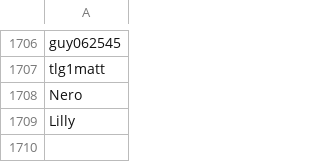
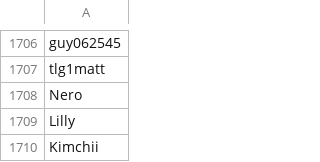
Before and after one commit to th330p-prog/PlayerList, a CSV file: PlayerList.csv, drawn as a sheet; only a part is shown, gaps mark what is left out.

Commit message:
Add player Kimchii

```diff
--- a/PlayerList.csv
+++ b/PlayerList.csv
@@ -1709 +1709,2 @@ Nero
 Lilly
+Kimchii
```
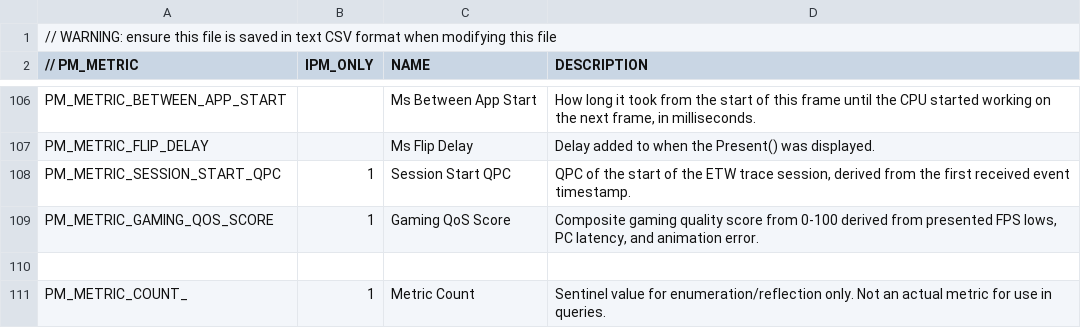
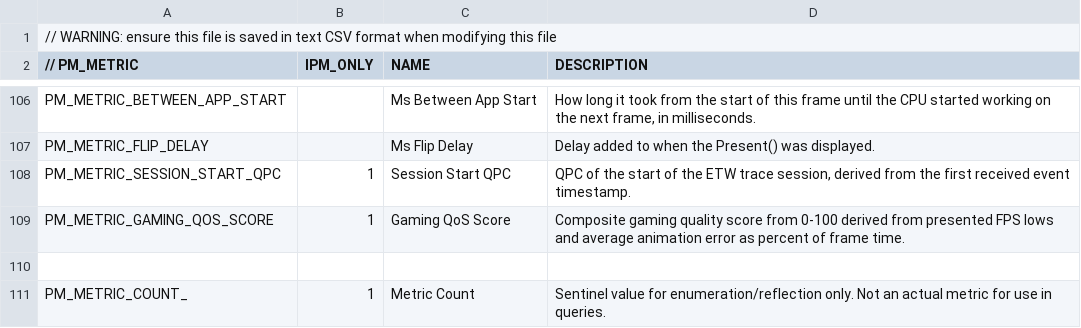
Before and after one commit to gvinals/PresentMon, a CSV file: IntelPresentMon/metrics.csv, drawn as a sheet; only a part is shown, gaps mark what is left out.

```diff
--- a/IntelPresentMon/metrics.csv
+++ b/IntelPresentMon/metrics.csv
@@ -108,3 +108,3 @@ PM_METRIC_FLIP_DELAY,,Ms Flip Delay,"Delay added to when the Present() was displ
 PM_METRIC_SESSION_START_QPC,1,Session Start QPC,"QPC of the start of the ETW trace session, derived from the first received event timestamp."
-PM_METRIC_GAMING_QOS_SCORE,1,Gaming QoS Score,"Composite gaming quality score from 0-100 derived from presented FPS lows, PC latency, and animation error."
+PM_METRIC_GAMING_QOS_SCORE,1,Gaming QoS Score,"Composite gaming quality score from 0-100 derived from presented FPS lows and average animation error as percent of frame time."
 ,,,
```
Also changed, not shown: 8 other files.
═══
**Problem requirements**
Copy every entry exactly; drop the pictures.

**Solution to the exercise**
Before and after one commit to th330p-prog/PlayerList, a CSV file: PlayerList.csv, drawn as a sheet; only a part is shown, gaps mark what is left out.

Commit message:
Add player Kimchii

```diff
--- a/PlayerList.csv
+++ b/PlayerList.csv
@@ -1709 +1709,2 @@ Nero
 Lilly
+Kimchii
```
Before and after one commit to gvinals/PresentMon, a CSV file: IntelPresentMon/metrics.csv, drawn as a sheet; only a part is shown, gaps mark what is left out.

```diff
--- a/IntelPresentMon/metrics.csv
+++ b/IntelPresentMon/metrics.csv
@@ -108,3 +108,3 @@ PM_METRIC_FLIP_DELAY,,Ms Flip Delay,"Delay added to when the Present() was displ
 PM_METRIC_SESSION_START_QPC,1,Session Start QPC,"QPC of the start of the ETW trace session, derived from the first received event timestamp."
-PM_METRIC_GAMING_QOS_SCORE,1,Gaming QoS Score,"Composite gaming quality score from 0-100 derived from presented FPS lows, PC latency, and animation error."
+PM_METRIC_GAMING_QOS_SCORE,1,Gaming QoS Score,"Composite gaming quality score from 0-100 derived from presented FPS lows and average animation error as percent of frame time."
 ,,,
```
Also changed, not shown: 8 other files.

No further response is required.